Noble Energy to buy stakes in Falkland Oil licences

US oil and gas producer Noble Energy Inc has agreed to buy stakes in licences from Falkland Oil & Gas Ltd off the disputed islands.

Noble would acquire a 35 per cent stake in Falkland Oil's Northern Area licences, except for Loligo and Nimrod-Garrodia, and would become operator in 2013, according to a statement by London-based Falkland Oil. In the Southern Area licences, Noble would receive a 35 per cent interest, becoming operator by early 2014.

Noble is the second company Falkland Oil had found this year to share the costs and risks of drilling off the archipelago for which Margaret Thatcher fought a war to keep under British control in 1982. The company's investment in the next three years is estimated to total as much as $230 million, Falkland Oil said. Shares of Falkland Oil surged the most since April in London trading.

''We have now brought in two highly respected international exploration and production companies,'' Falkland Oil chief executive Tim Bushell said in the statement. ''With this strong partnership in place, we have the financial and technical resources to help realise the potential from our large acreage position in the Falkland Islands.''

The company started drilling in the Loligo prospect on 3 August, it said in a separate statement today, adding that the operation would take about 60 days.

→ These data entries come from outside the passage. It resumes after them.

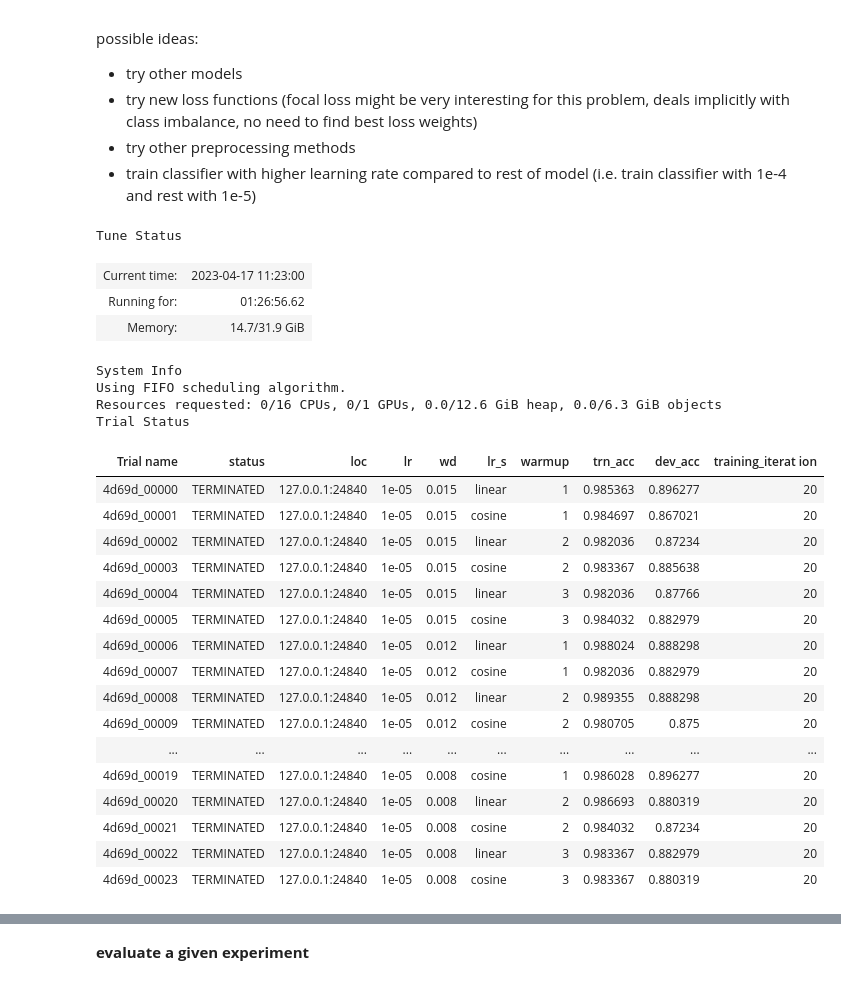
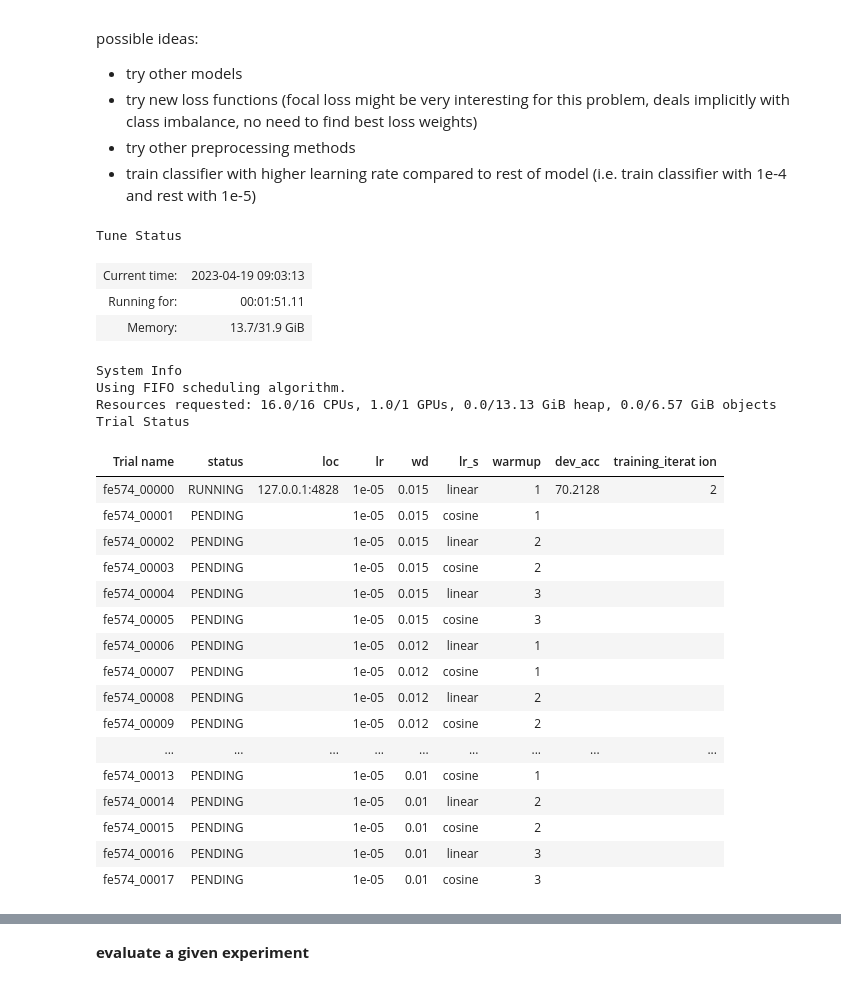
Before and after one commit to lassefschmidt/NLP-Aspect-Term-Polarity-Classification, a Jupyter notebook: 2_Model Training.ipynb, the cells around one changed output, grey strips where cells are left out. Drawn from its saved outputs; the diff is of its cells as text; code cells hidden in the pictures.

Commit message:
updated hyperparameter tuning to replicate tester

```diff
--- a/2_Model Training.ipynb
+++ b/2_Model Training.ipynb
@@ -129,7 +128,7 @@ possible ideas:
 config = {
     # basic infos
     "data_path": os.path.abspath(""),
-    "max_epochs": 20,
+    "max_epochs": 1,
     "batch_size": 32,
 
     # data preprocessing
@@ -161,36 +160,36 @@ config = {
 # %%
 # how many trials to run (if grid_search utilized, it will run this number per grid_search value)
 num_samples = 1
 
 # run experiment
 result_grid = hyperTune.run_ray_experiment(
-    hyperTune.ray_trainable, config, ray_path, num_samples,
+    hyperTune.ray_trainable_tester, config, ray_path, num_samples,
     metric_columns = ["trn_acc", "dev_acc", "training_iteration"],
     parameter_columns = ["lr", "wd", "lr_s", "warmup"]
 )
 # %% [output]
 Tune Status
-| Current time: | 2023-04-17 11:23:00 |
-| Running for: | 01:26:56.62 |
-| Memory: | 14.7/31.9 GiB |
+| Current time: | 2023-04-19 09:03:13 |
+| Running for: | 00:01:51.11 |
+| Memory: | 13.7/31.9 GiB |
 System Info
 Using FIFO scheduling algorithm.
-Resources requested: 0/16 CPUs, 0/1 GPUs, 0.0/12.6 GiB heap, 0.0/6.3 GiB objects
+Resources requested: 16.0/16 CPUs, 1.0/1 GPUs, 0.0/13.13 GiB heap, 0.0/6.57 GiB objects
 Trial Status
-| Trial name | status | loc | lr | wd | lr_s | warmup | trn_acc | dev_acc | training_iterat ion |
-| 4d69d_00000 | TERMINATED | 127.0.0.1:24840 | 1e-05 | 0.015 | linear | 1 | 0.985363 | 0.896277 | 20 |
-| 4d69d_00001 | TERMINATED | 127.0.0.1:24840 | 1e-05 | 0.015 | cosine | 1 | 0.984697 | 0.867021 | 20 |
-| 4d69d_00002 | TERMINATED | 127.0.0.1:24840 | 1e-05 | 0.015 | linear | 2 | 0.982036 | 0.87234 | 20 |
-| 4d69d_00003 | TERMINATED | 127.0.0.1:24840 | 1e-05 | 0.015 | cosine | 2 | 0.983367 | 0.885638 | 20 |
-| 4d69d_00004 | TERMINATED | 127.0.0.1:24840 | 1e-05 | 0.015 | linear | 3 | 0.982036 | 0.87766 | 20 |
-| 4d69d_00005 | TERMINATED | 127.0.0.1:24840 | 1e-05 | 0.015 | cosine | 3 | 0.984032 | 0.882979 | 20 |
-| 4d69d_00006 | TERMINATED | 127.0.0.1:24840 | 1e-05 | 0.012 | linear | 1 | 0.988024 | 0.888298 | 20 |
-| 4d69d_00007 | TERMINATED | 127.0.0.1:24840 | 1e-05 | 0.012 | cosine | 1 | 0.982036 | 0.882979 | 20 |
-| 4d69d_00008 | TERMINATED | 127.0.0.1:24840 | 1e-05 | 0.012 | linear | 2 | 0.989355 | 0.888298 | 20 |
-| 4d69d_00009 | TERMINATED | 127.0.0.1:24840 | 1e-05 | 0.012 | cosine | 2 | 0.980705 | 0.875 | 20 |
-| ... | ... | ... | ... | ... | ... | ... | ... | ... | ... |
-| 4d69d_00019 | TERMINATED | 127.0.0.1:24840 | 1e-05 | 0.008 | cosine | 1 | 0.986028 | 0.896277 | 20 |
-| 4d69d_00020 | TERMINATED | 127.0.0.1:24840 | 1e-05 | 0.008 | linear | 2 | 0.986693 | 0.880319 | 20 |
-| 4d69d_00021 | TERMINATED | 127.0.0.1:24840 | 1e-05 | 0.008 | cosine | 2 | 0.984032 | 0.87234 | 20 |
-| 4d69d_00022 | TERMINATED | 127.0.0.1:24840 | 1e-05 | 0.008 | linear | 3 | 0.983367 | 0.882979 | 20 |
-| 4d69d_00023 | TERMINATED | 127.0.0.1:24840 | 1e-05 | 0.008 | cosine | 3 | 0.983367 | 0.880319 | 20 |
+| Trial name | status | loc | lr | wd | lr_s | warmup | dev_acc | training_iterat ion |
+| fe574_00000 | RUNNING | 127.0.0.1:4828 | 1e-05 | 0.015 | linear | 1 | 70.2128 | 2 |
+| fe574_00001 | PENDING |  | 1e-05 | 0.015 | cosine | 1 |  |  |
+| fe574_00002 | PENDING |  | 1e-05 | 0.015 | linear | 2 |  |  |
+| fe574_00003 | PENDING |  | 1e-05 | 0.015 | cosine | 2 |  |  |
+| fe574_00004 | PENDING |  | 1e-05 | 0.015 | linear | 3 |  |  |
+| fe574_00005 | PENDING |  | 1e-05 | 0.015 | cosine | 3 |  |  |
+| fe574_00006 | PENDING |  | 1e-05 | 0.012 | linear | 1 |  |  |
+| fe574_00007 | PENDING |  | 1e-05 | 0.012 | cosine | 1 |  |  |
+| fe574_00008 | PENDING |  | 1e-05 | 0.012 | linear | 2 |  |  |
+| fe574_00009 | PENDING |  | 1e-05 | 0.012 | cosine | 2 |  |  |
+| ... | ... | ... | ... | ... | ... | ... | ... | ... |
+| fe574_00013 | PENDING |  | 1e-05 | 0.01 | cosine | 1 |  |  |
+| fe574_00014 | PENDING |  | 1e-05 | 0.01 | linear | 2 |  |  |
+| fe574_00015 | PENDING |  | 1e-05 | 0.01 | cosine | 2 |  |  |
+| fe574_00016 | PENDING |  | 1e-05 | 0.01 | linear | 3 |  |  |
+| fe574_00017 | PENDING |  | 1e-05 | 0.01 | cosine | 3 |  |  |
```
Also changed, not shown: parts of 2 cells of this notebook, 4 other files.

Edison International SpA, a unit of French state-controlled power company Electricite de France SA, bought a 25 per cent stake in the northern licences followed by a 12.5 per cent stake in the southern licences in June. On 12 July, Premier Oil Plc, a UK explorer with fields in the North Sea and Southeast Asia, said it would buy 60 per cent of Rockhopper Exploration Plc assets. The company was the first to make a commercial discovery in the region.

The agreement would see Noble farm-in to the northern area licences for a 35 per cent interest apart from two excluded areas and would secure total investment over the next three years of around $180 million and $230 million.